§ **WHAT YOU NEED TO DO**: Identify, in the records below, every line where the string "mainwindow" appears, and copy each such line.

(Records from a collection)
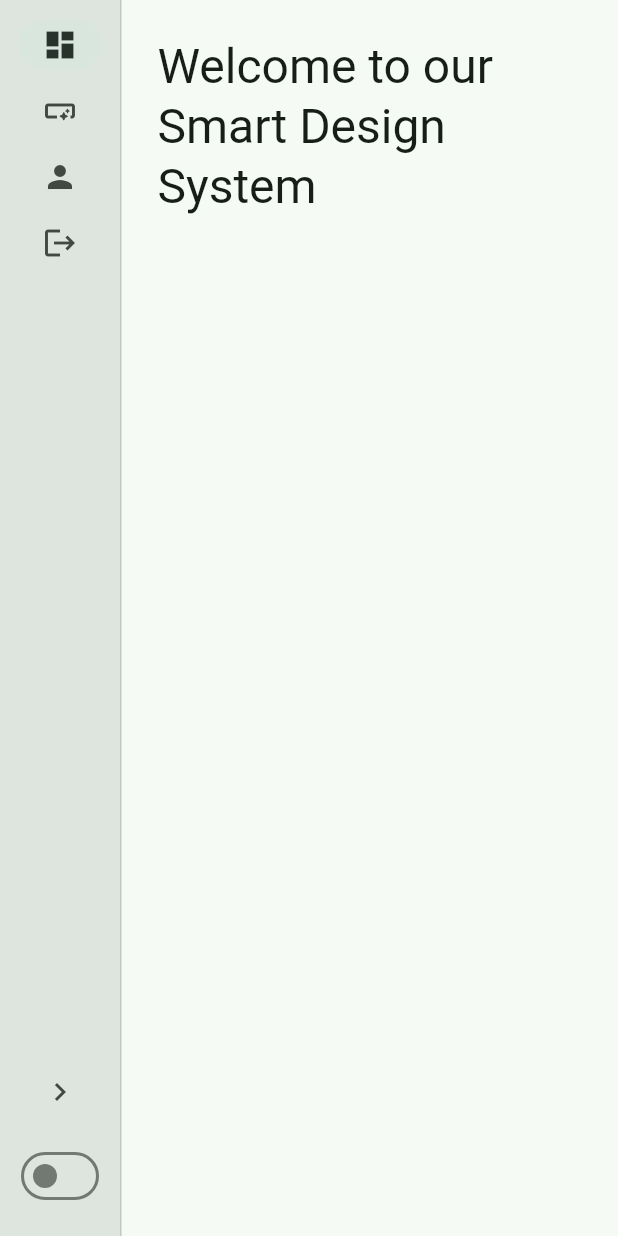
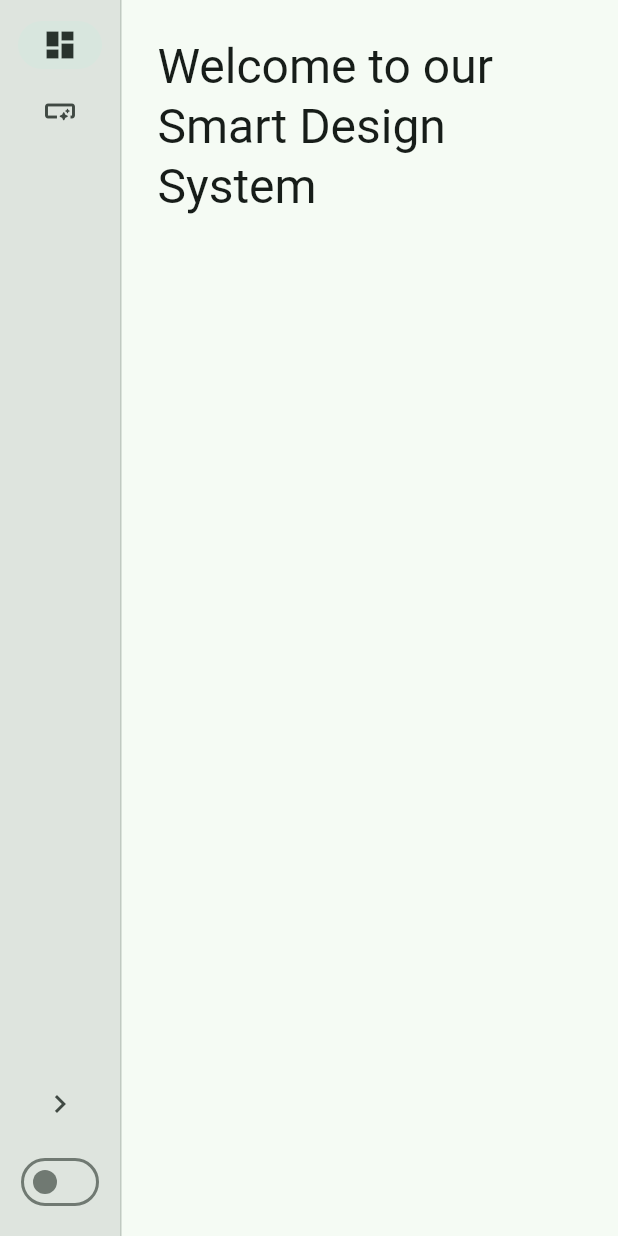
Before and after one commit to felipeemidio/smart_design_system, a Flutter app: the screen it shows after launch, on a phone screen of 412 x 824 dp. Run offline on Flutter 3.47's test engine with Material 3 defaults, Android fonts, the phone set to English and light mode, and no system bars; our stand-ins replace go_router.

Commit message:
feat: add navigation routing

```diff
--- a/example/lib/main.dart
+++ b/example/lib/main.dart
@@ -1,10 +1,47 @@
+import 'package:example/pages/buttons_page.dart';
+import 'package:example/pages/dashboard_page.dart';
 import 'package:example/pages/home_page.dart';
+import 'package:example/utils/animation_utils.dart';
 import 'package:flutter/material.dart';
+import 'package:flutter_web_plugins/url_strategy.dart';
+import 'package:go_router/go_router.dart';
 import 'package:smart_design_system/smart_design_system.dart';
 
 void main() {
+  usePathUrlStrategy();
   runApp(const MyApp());
 }
+
+final GoRouter _router = GoRouter(
+  initialLocation: '/dashboard',
+  redirect: (BuildContext context, GoRouterState routerState) {
+    if (routerState.path == '/') {
+      return '/dashboard';
+    }
+    return null;
+  },
+  routes: [
+    ShellRoute(
+      builder: (context, state, child) => HomePage(child: child),
+      routes: [
+        GoRoute(
+          path: '/dashboard',
+          pageBuilder: (context, state) => buildCustomTransitionPage(
+            state: state,
+            child: const DashboardPage(), // Use const if possible
+          ),
+        ),
+        GoRoute(
+          path: '/buttons',
+          pageBuilder: (context, state) => buildCustomTransitionPage(
+            state: state,
+            child: const ButtonsPage(), // Use const if possible
+          ),
+        ),
+      ],
+    ),
+  ],
+);
 
 class MyApp extends StatelessWidget {
   const MyApp({super.key});
@@ -12,11 +49,14 @@ class MyApp extends StatelessWidget {
   @override
   Widget build(BuildContext context) {
     return SmartProvider(
-      builder: (context) => MaterialApp(
+      builder: (context) => MaterialApp.router(
         debugShowCheckedModeBanner: false,
         title: 'Smart Design System',
-        theme: ThemeData(colorScheme: SmartDesignSystem.of(context).colorScheme),
-        home: const HomePage(),
+        theme: ThemeData(
+          colorScheme: SmartDesignSystem.of(context).colorScheme,
+        ),
+        // home: const HomePage(),
+        routerConfig: _router,
       ),
     );
   }
--- a/example/lib/pages/home_page.dart
+++ b/example/lib/pages/home_page.dart
@@ -1,24 +1,21 @@
-import 'package:example/pages/buttons_page.dart';
-import 'package:example/pages/dashboard_page.dart';
 import 'package:example/widgets/theme_switch.dart';
 import 'package:flutter/material.dart';
+import 'package:go_router/go_router.dart';
 import 'package:smart_design_system/smart_design_system.dart';
 
 class HomePage extends StatefulWidget {
-  const HomePage({super.key});
+  final Widget child;
+  const HomePage({super.key, required this.child});
 
   @override
   State<HomePage> createState() => _HomePageState();
 }
 
 class _HomePageState extends State<HomePage> {
-  int _selectedIndex = 0;
   bool isExpanded = false;
 
-  _onSelect() {
-    setState(() {
-      _selectedIndex = _selectedIndex == 0 ? 1 : 0;
-    });
+  _onSelect(String path) {
+    context.go(path);
   }
 
   @override
@@ -26,21 +23,18 @@ class _HomePageState extends State<HomePage> {
     return Scaffold(
       body: SmartRail(
         expanded: isExpanded,
+        page: widget.child,
         menus: [
           SmartRailMenu(
             label: 'Dashboard',
             icon: Icons.dashboard,
-            onPressed: _onSelect,
-            page: DashboardPage(),
+            onPressed: () => _onSelect('/dashboard'),
           ),
           SmartRailMenu(
             label: 'Buttons',
             icon: Icons.smart_button_rounded,
-            onPressed: _onSelect,
-            page: ButtonsPage(),
+            onPressed: () => _onSelect('/buttons'),
           ),
-          SmartRailMenu(label: 'Profile', icon: Icons.person, onPressed: _onSelect),
-          SmartRailMenu(label: 'Logout', icon: Icons.logout, onPressed: _onSelect),
         ],
         trailing: Expanded(
           child: Padding(
--- a/lib/src/widgets/smart_rail.dart
+++ b/lib/src/widgets/smart_rail.dart
@@ -3,14 +3,12 @@ import 'package:flutter/material.dart';
 class SmartRailMenu {
   final String label;
   final IconData icon;
-  final Widget? page;
 
   final void Function()? onPressed;
 
   const SmartRailMenu({
     required this.label,
     required this.icon,
-    this.page,
     this.onPressed,
   });
 }
@@ -19,9 +17,11 @@ class SmartRail extends StatefulWidget {
   final List<SmartRailMenu> menus;
   final Widget? trailing;
   final bool expanded;
+  final Widget page;
   const SmartRail({
     super.key,
     required this.menus,
+    required this.page,
     this.trailing,
     this.expanded = false,
   });
@@ -53,7 +53,7 @@ class _SmartRailState extends State<SmartRail> {
           },
         ),
         const VerticalDivider(thickness: 1, width: 1),
-        Expanded(child: widget.menus[seletectedIndex].page ?? const Placeholder()),
+        Expanded(child: widget.page),
       ],
     );
   }
```
Also changed, not shown: example/lib/utils/animation_utils.dart (added, +19 -0 lines), example/lib/widgets/theme_switch.dart (+10 -4 lines), example/pubspec.yaml (+5 -22 lines), example/pubspec.lock.
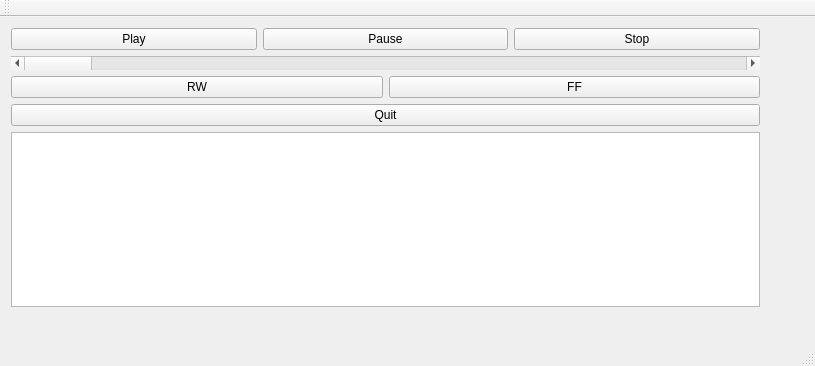
Qt form mainwindow.ui (EBXFS15/PrototypeBasedOnMpg321) before a commit.
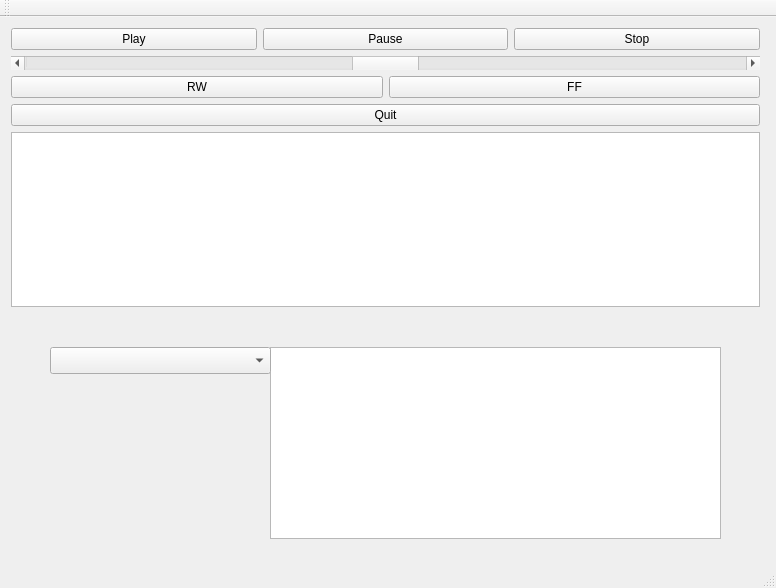
The same form after that commit.

Commit message: 1st step player logic replaced to a separate class. 2nd step player (mpg321) replaced with mplayer. Easier install on target board as mplayer is alyeady installed. 3rd step added a signal to trigger on playback position in file. 4rd step added a signal to trigger the end of playback. 5th step renamed horizontal bar and added update based on playbackPosition. 6th step used trigger to end of playback to implement playlist position increment.

```diff
--- a/mainwindow.ui
+++ b/mainwindow.ui
@@ -6,8 +6,8 @@
    <rect>
     <x>0</x>
     <y>0</y>
-    <width>815</width>
-    <height>366</height>
+    <width>776</width>
+    <height>588</height>
    </rect>
   </property>
   <property name="windowTitle">
@@ -50,15 +50,20 @@
       </layout>
      </item>
      <item>
-      <layout class="QHBoxLayout" name="horizontalLayout_4">
-       <item>
-        <widget class="QScrollBar" name="hBar">
-         <property name="orientation">
-          <enum>Qt::Horizontal</enum>
-         </property>
-        </widget>
-       </item>
-      </layout>
+      <layout class="QHBoxLayout" name="horizontalLayout_4"/>
+     </item>
+     <item>
+      <widget class="QScrollBar" name="hBar_position">
+       <property name="maximum">
+        <number>100</number>
+       </property>
+       <property name="value">
+        <number>50</number>
+       </property>
+       <property name="orientation">
+        <enum>Qt::Horizontal</enum>
+       </property>
+      </widget>
      </item>
      <item>
       <layout class="QHBoxLayout" name="horizontalLayout_2">
@@ -94,8 +99,26 @@
      </item>
     </layout>
    </widget>
-   <zorder>verticalLayoutWidget</zorder>
-   <zorder>hBar</zorder>
+   <widget class="QListWidget" name="FileList">
+    <property name="geometry">
+     <rect>
+      <x>270</x>
+      <y>330</y>
+      <width>451</width>
+      <height>192</height>
+     </rect>
+    </property>
+   </widget>
+   <widget class="QComboBox" name="PlayList">
+    <property name="geometry">
+     <rect>
+      <x>50</x>
+      <y>330</y>
+      <width>221</width>
+      <height>27</height>
+     </rect>
+    </property>
+   </widget>
   </widget>
   <widget class="QMenuBar" name="menuBar">
    <property name="geometry">
```
Left out of the diff: 2 changed lines with no effect on the pictures. The commit also changes 12 other files.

§ **EXERCISE RESULT**:
Qt form mainwindow.ui (EBXFS15/PrototypeBasedOnMpg321) before a commit.
--- a/mainwindow.ui
+++ b/mainwindow.ui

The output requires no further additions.